BackgroundaaPantothenate-kinase-associated neurodegeneration (PKAN) is an autosomal recessive neurodegenerative disorder that is characterized by progressive extrapyramidal signs, visual loss, and cognitive impairment. PKAN is caused by mutations in the pantothenate kinase gene (PANK2), which is located on chromosome 20p13 and encodes pantothenate kinase, the key regulatory enzyme in coenzyme-A biosynthesis. Case ReportaaIn this report we describe a case of atypical PKAN with a novel PANK2 mutation, presenting with a 10-year history of postural tremor involving both hands. Upon neurological examination, the patient's face was masked and he spoke in a monotonous voice. The patient presented with mild bradykinesia and rigidity that involved all of the extremities. Horizontal saccadic eye movements were slow and fragmented. Brain MRI revealed a typical "eyeof-the-tiger" sign. A mutation analysis revealed three PANK2 mutations: two in exon 3 (Asp 378Gly and Leu385CysfsX13) and one in exon 4 (Arg440Pro). ConclusionsaaParkinsonism is not an unusual presenting symptom in patients with atypical PKAN, and so it is important for physicians to consider PKAN in the differential diagnosis of patients presenting with young-onset parkinsonism.

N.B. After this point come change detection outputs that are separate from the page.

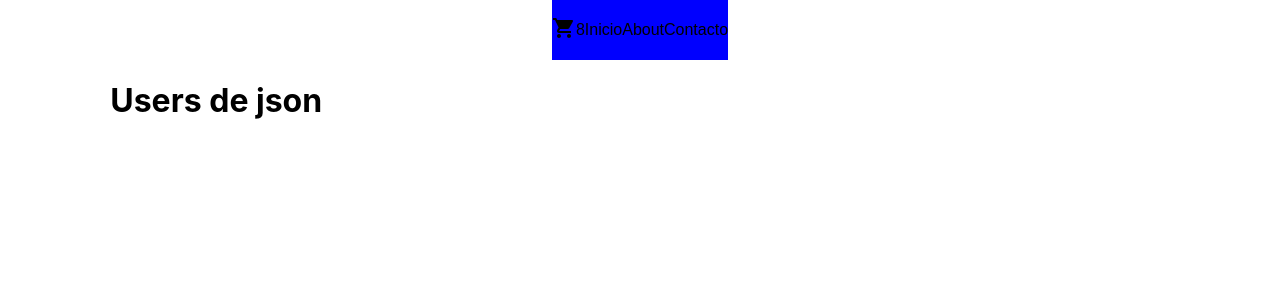
Repository: Toydrum/React-HectorCoronado
Page: /
The author's editor kept a copy of each file at every save. The page is drawn from the files as they stood at one save, then again after the next save.
The browser window is 1280 px wide. The pictures show the whole page.
The page's requests for data from a server got no answer. The project was rebuilt for these pictures with package versions that can differ from the ones it lists, and the page was loaded fresh each time. No one was signed in, and anything a server would have sent is missing. Also part of the build but not shown: src/components/CardUser/CardUser.jsx.

Above is the page before, as saved 2023-06-15 16:24:42.

After the next save:
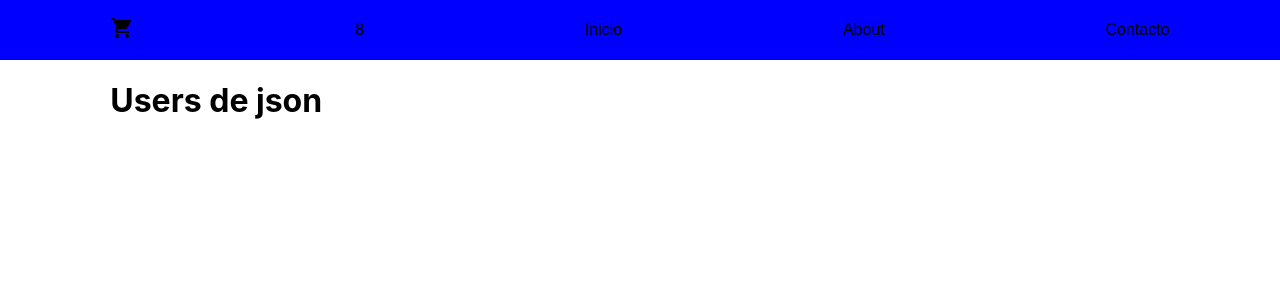
Saved 61 s later.
--- a/src/App.css
+++ b/src/App.css
@@ -2,7 +2,7 @@
   display: flex;
   flex-direction: column;
   justify-content: center;
-  align-items: center;
+  /*align-items: center;*/
 }
 
 .Cards-Container{
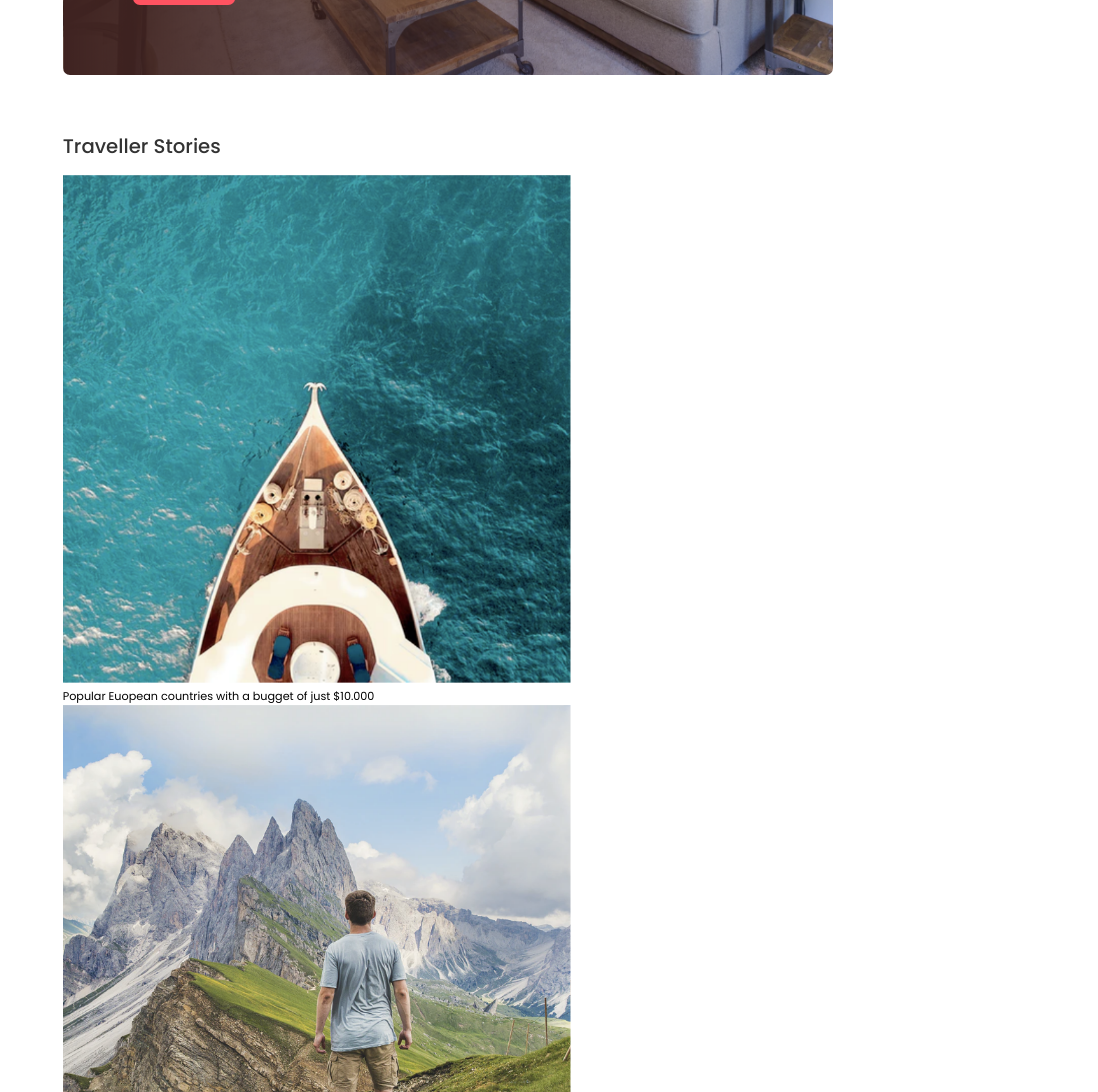
Repository: pinocoding/AirBnB
Page: house.html
An editor plug-in stored every save of this project. The page is shown before and after the next save, followed by the edit.
The browser window is 1280 px wide. The page is 1280 px wide, then 1568 px, so the pictures cover 1568 px, including what lies to the right of the window. The pictures show the part of the page from y = 1966 to 3526 px (the page is 4487 px tall before and 3028 px after), at 70% of full size.

Above is the page before, as saved 2022-01-23 16:08:42.

After the next save:
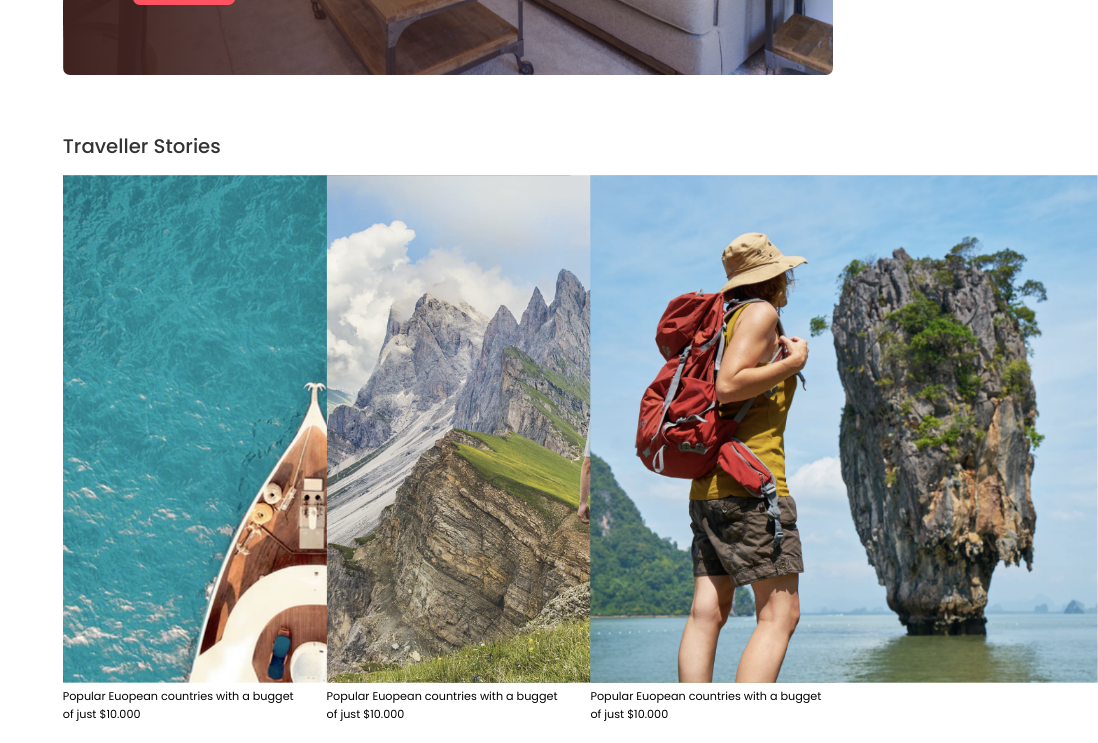
Saved 12 s later.
--- a/style.css
+++ b/style.css
@@ -177,3 +177,10 @@ padding-top: 22%
 
 }
 /* ------------Traveller Stories--------- */
+.stories {
+  display: grid ;
+  grid-template-columns: repeat(auto-fit,minmax(200px,1fr));
+  grid-gap: 30px;
+  margin-bottom :30px;
+
+}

All Science Journal Classification (ASJC) codes
- Clinical Neurology